We often times want to argue with our doctors and lawyers about certain matters. Sometimes this is warranted however, other times we need to listen to the professionals. We hire them for a reason and it’s because they know what they’re doing. This means you’ll want to follow the treatment and medical plan given to you by your doctor. Some hiccups can occur if a patient during a case doesn’t follow a treatment plan. Further, listen to the tips your attorney will offer you. For example, he/she might tell you to avoid discussing matters freely on social media or with friends and family. This often can also cause hiccups and make the process harder or longer. It’s important you stay aware of your actions and think about how those actions can interfere with your case.
If you or a loved one have experienced a traumatic brain injury, contact an experienced attorney as soon as possible. Not all incidents involving brain trauma require cases however, many do and you’ll want to make sure your rights are covered.
Sports accidents cover all accidents that occurred during a sports activity practiced within a club, during activities of recreation, or during physical education and sports classes.

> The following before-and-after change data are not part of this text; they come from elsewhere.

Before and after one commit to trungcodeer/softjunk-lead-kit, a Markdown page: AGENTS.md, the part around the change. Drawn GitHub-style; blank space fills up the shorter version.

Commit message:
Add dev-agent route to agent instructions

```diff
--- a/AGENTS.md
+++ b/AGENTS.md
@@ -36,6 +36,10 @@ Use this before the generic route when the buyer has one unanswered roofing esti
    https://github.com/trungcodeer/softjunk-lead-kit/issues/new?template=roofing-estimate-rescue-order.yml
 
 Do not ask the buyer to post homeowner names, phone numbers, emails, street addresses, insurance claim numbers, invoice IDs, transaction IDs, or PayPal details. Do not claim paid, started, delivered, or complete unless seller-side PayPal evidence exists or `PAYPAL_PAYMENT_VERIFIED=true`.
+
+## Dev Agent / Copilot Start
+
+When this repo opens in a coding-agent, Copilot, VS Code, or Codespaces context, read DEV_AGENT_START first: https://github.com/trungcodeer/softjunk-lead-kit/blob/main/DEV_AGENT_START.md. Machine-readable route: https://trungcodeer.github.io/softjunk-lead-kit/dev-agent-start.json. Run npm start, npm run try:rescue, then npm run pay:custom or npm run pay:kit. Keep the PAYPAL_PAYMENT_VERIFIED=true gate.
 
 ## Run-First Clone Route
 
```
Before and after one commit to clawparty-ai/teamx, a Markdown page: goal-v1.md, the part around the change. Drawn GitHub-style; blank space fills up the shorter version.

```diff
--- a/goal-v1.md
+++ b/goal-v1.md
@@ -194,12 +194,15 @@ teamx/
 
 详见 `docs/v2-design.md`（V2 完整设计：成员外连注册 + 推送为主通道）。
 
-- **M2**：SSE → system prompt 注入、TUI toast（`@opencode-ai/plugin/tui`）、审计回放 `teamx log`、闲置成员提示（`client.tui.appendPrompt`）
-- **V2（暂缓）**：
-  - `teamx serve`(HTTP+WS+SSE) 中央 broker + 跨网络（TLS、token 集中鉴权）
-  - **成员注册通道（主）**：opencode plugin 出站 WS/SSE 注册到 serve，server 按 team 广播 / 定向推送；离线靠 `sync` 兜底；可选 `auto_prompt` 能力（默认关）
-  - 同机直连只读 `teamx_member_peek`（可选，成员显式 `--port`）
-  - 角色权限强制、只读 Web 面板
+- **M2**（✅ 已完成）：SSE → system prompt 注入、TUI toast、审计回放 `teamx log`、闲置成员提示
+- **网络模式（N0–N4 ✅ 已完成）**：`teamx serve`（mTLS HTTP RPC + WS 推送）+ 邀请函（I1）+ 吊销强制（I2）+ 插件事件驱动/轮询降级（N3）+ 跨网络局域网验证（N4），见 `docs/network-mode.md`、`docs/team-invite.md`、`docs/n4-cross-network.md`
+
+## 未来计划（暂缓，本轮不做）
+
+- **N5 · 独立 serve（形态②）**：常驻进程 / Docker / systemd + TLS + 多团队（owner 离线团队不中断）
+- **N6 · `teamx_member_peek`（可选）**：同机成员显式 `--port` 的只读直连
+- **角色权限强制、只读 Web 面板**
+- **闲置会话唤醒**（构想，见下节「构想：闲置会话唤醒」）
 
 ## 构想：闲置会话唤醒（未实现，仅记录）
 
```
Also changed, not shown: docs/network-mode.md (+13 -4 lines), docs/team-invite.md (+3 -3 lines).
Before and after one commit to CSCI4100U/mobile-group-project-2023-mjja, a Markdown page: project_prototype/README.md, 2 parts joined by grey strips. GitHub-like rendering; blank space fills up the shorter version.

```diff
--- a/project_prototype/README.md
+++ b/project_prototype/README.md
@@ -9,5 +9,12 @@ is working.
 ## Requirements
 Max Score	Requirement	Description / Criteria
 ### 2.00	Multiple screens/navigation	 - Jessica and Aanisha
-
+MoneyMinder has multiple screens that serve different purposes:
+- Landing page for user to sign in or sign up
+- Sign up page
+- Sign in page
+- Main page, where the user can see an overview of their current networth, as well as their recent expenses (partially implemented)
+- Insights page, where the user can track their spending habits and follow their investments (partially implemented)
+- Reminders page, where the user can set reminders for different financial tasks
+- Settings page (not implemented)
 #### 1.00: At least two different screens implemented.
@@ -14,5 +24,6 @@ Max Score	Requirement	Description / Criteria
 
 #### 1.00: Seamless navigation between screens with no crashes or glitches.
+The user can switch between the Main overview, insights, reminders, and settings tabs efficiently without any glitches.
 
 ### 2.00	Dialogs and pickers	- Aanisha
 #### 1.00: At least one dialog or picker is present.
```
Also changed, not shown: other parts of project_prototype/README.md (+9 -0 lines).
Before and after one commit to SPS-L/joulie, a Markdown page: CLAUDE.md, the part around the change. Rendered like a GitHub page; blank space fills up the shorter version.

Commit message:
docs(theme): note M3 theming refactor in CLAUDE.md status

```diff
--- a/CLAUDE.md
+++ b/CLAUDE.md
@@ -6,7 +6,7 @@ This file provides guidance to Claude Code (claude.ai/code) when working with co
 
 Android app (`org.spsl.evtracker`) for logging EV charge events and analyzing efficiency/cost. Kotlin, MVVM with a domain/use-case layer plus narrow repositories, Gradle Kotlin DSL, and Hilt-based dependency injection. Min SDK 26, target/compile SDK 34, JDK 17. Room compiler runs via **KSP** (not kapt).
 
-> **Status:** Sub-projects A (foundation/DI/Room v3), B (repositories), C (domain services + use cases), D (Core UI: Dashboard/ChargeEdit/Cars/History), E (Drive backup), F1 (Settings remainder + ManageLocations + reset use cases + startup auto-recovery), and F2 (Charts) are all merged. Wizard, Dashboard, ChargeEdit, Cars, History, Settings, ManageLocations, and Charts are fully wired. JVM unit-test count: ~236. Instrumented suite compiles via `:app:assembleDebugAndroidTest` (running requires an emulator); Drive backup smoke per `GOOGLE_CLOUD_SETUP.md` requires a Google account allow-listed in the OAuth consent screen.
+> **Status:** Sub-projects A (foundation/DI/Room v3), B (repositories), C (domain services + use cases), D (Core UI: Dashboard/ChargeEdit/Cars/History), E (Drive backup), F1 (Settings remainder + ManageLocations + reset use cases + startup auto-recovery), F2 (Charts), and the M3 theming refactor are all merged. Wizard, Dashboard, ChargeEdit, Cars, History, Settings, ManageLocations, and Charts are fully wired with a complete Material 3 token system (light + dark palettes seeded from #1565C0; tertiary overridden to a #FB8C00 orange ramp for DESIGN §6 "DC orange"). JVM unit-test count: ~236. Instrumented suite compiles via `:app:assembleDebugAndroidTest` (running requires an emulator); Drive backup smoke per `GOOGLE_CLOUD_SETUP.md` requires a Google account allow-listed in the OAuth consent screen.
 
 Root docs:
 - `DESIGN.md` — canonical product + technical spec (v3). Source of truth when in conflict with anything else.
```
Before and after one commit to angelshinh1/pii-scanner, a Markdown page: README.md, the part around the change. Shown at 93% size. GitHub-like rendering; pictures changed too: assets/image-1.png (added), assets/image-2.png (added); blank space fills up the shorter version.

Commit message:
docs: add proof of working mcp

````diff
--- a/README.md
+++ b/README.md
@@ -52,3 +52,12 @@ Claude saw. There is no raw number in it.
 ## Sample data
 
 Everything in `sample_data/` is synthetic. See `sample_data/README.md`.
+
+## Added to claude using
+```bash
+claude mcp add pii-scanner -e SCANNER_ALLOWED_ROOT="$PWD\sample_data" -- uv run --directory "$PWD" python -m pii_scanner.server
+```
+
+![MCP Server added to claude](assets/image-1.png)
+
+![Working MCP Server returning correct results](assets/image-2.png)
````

Here are the main conclusions: Young people are much more worried about traffic accidents than sports accidents while the frequency of these is significantly higher: each year 850 000 young people aged 12 to 19 are victims of this type accident (with consultation with a doctor or hospital).
For all sports, boys are more exposed than girls because of more frequent sporting practice, a choice of more dangerous activities and greater risk-taking.
Accidents due to ball sports are the most frequent because these are more practiced. Gymnastics, skiing, and cycling are often sports causing trauma. Cycling and skiing are also, with motorsports, horse riding and tennis, the sports that cause the most serious accidents (rate and/or duration of hospitalization).
The type of injury varies greatly depending on the sport practiced. For example, cycling or riding accidents often affect the head, neck and the upper limbs of the body (with fractures) while the accidents of tennis, athletics or jogging are more likely to affect the lower limbs of a body (with sprains). Young victims (15-19 years old) of accidents of everyday life (most of them are accidents related to sports or leisure activities) are teenagers who more frequently report adopting other risk behaviors in relation to certain addictions: alcohol, tobacco, and cannabis. Moreover, they declare themselves in less good physical health.
Sports injuries affect different parts of the body according to the chosen sport and the place of practice:
- – The lower limbs (56.8%), more specifically the ankle and knee
- – Upper limbs (26.8%), especially the head and neck
Sports that cause a sprain most frequently are jogging, tennis and ball sports.
Sports most often causing a fracture are contact sports, horse riding, and skiing.
In the age group 10/24 years, the average duration of hospitalization following a sports accident is 7 days. In 20.2% of the cases, reeducation sessions will be practiced. 1 accident out of 7 leads to a school break, and 6 out of 10 will be followed by a dispensation of physical education.
13% of young people aged 10 to 24 years old will remain uncomfortable, especially among the older of them and the girls. 17% will have scars and 16.5% will remain marked on the psychological plan. The severity of sequelae is considered important in 10% cases, and more than a third of them will have direct consequences on everyday life.
Another danger: the misperception of the risk
Young people’s fears include fear of traffic accidents (dominates), regardless of age and gender. Thus, the perception of risk is very far from reality. Teens who are most afraid of accidents are also those who have been most victims in the last 12 months (21.1% of young people declare have had an accident). Overall, the expression of fears about health is less strong in young people than in adults.